The population of the world is ever-growing and has been doing so for hundreds of years. As a result, the number of patients, as expected, is increasing proportionally. The statement is trying to say that with shortage of resources, doctors’ main concern in the future would be whether to provide treatment or not.  The doctors must then make decisions about who requires the treatment more. 

The most obvious factor which will contribute to the increasing demand is the growing population. This occurs when the birth rate exceeds the death rate. Due to overpopulation, there will be shortage of food supply which will cause malnourishment on a wide scale. These people will require immediate medical attention. Similarly, the amount of pollution, whether it is air, noise or water, will increase. This will lead to people being affected by diseases such as lung cancer, cholera or typhoid. 
The resources required to treat an increasing number of patients will fall short. Such resources include medical tools, machinery (such as X-ray machines or MRI) and even the medical workforce. 

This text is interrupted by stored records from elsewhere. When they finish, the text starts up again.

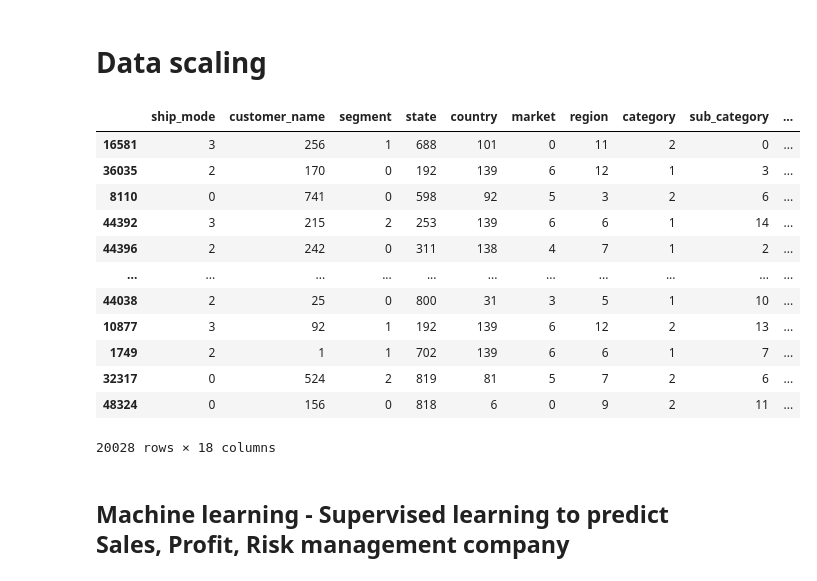
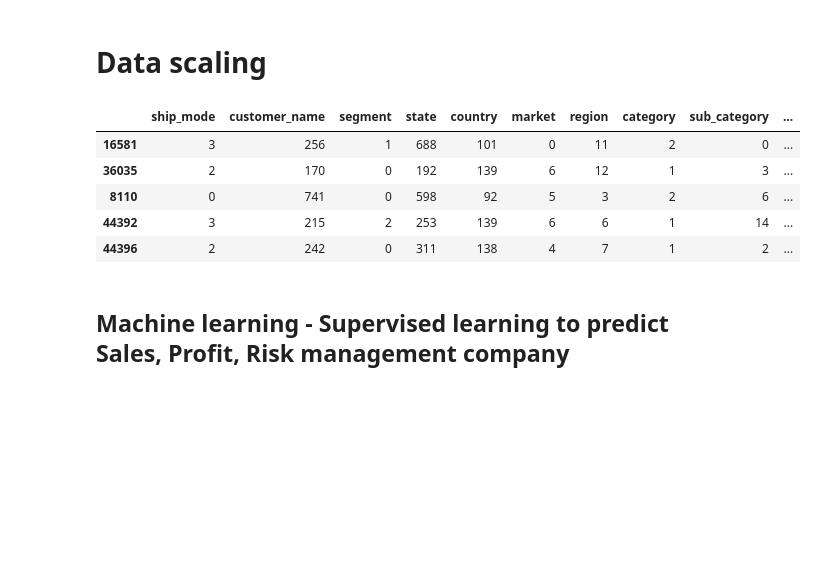
Before and after one commit to Mipjeiger/Supermarket-Sales, a Jupyter notebook: Production/EDA/01_EDA.ipynb, the cells around one changed output. Saved outputs shown, nothing was run; the diff lists cells and outputs as text; code cells hidden in the pictures; blank space fills up the shorter version.

```diff
--- a/Production/EDA/01_EDA.ipynb
+++ b/Production/EDA/01_EDA.ipynb
@@ -415,21 +335,14 @@ X_train_scaled = scaler.fit_transform(X_train)
 X_test_scaled = scaler.transform(X_test)
 scaled_df = pd.DataFrame(X_train_scaled, columns=X_train.columns)
 # %%
-X_train
+X_train.head()
 # %% [output]
 |  | ship_mode | customer_name | segment | state | country | market | region | category | sub_category | ... |
 | 16581 | 3 | 256 | 1 | 688 | 101 | 0 | 11 | 2 | 0 | ... |
 | 36035 | 2 | 170 | 0 | 192 | 139 | 6 | 12 | 1 | 3 | ... |
 | 8110 | 0 | 741 | 0 | 598 | 92 | 5 | 3 | 2 | 6 | ... |
 | 44392 | 3 | 215 | 2 | 253 | 139 | 6 | 6 | 1 | 14 | ... |
 | 44396 | 2 | 242 | 0 | 311 | 138 | 4 | 7 | 1 | 2 | ... |
-| ... | ... | ... | ... | ... | ... | ... | ... | ... | ... | ... |
-| 44038 | 2 | 25 | 0 | 800 | 31 | 3 | 5 | 1 | 10 | ... |
-| 10877 | 3 | 92 | 1 | 192 | 139 | 6 | 12 | 2 | 13 | ... |
-| 1749 | 2 | 1 | 1 | 702 | 139 | 6 | 6 | 1 | 7 | ... |
-| 32317 | 0 | 524 | 2 | 819 | 81 | 5 | 7 | 2 | 6 | ... |
-| 48324 | 0 | 156 | 0 | 818 | 6 | 0 | 9 | 2 | 11 | ... |
-20028 rows × 18 columns
 # %% [markdown]
 ## Machine learning - Supervised learning to predict Sales, Profit, Risk management company
 # %%
```
Also changed, not shown: parts of 20 cells of this notebook, 6 other files.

Others may argue that a doctor ‘should always act in a patient’s best interests’. Denying a treatment to a patient will certainly not uphold this statement. This would be opposing the very principle of the NHS. Refusing a treatment because someone else needs it more can be considered as passive euthanasia. 

There are a lot of ethical and moral issues with this situation. The government can play an important role in ensuring cost-effectiveness in the medical field. Equal consideration should be given to all patients no matter their condition.